ACTION ITEM – Word for word, restate every line of the listing that follows.
---- RECORDS SUPPLIED
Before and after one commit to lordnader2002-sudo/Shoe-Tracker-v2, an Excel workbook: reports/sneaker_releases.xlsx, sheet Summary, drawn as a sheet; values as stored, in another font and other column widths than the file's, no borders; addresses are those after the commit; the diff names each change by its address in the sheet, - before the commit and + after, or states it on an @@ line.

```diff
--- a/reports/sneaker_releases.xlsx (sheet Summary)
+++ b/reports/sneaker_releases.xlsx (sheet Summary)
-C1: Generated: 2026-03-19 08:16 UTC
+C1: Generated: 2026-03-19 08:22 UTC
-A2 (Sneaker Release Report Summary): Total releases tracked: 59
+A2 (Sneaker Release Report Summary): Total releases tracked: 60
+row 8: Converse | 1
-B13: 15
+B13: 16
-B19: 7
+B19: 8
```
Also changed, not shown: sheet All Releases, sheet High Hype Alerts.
--------
YOUR RESPONSE –
Before and after one commit to lordnader2002-sudo/Shoe-Tracker-v2, an Excel workbook: reports/sneaker_releases.xlsx, sheet Summary, drawn as a sheet; values as stored, in another font and other column widths than the file's, no borders; addresses are those after the commit; the diff names each change by its address in the sheet, - before the commit and + after, or states it on an @@ line.

```diff
--- a/reports/sneaker_releases.xlsx (sheet Summary)
+++ b/reports/sneaker_releases.xlsx (sheet Summary)
-C1: Generated: 2026-03-19 08:16 UTC
+C1: Generated: 2026-03-19 08:22 UTC
-A2 (Sneaker Release Report Summary): Total releases tracked: 59
+A2 (Sneaker Release Report Summary): Total releases tracked: 60
+row 8: Converse | 1
-B13: 15
+B13: 16
-B19: 7
+B19: 8
```
Also changed, not shown: sheet All Releases, sheet High Hype Alerts.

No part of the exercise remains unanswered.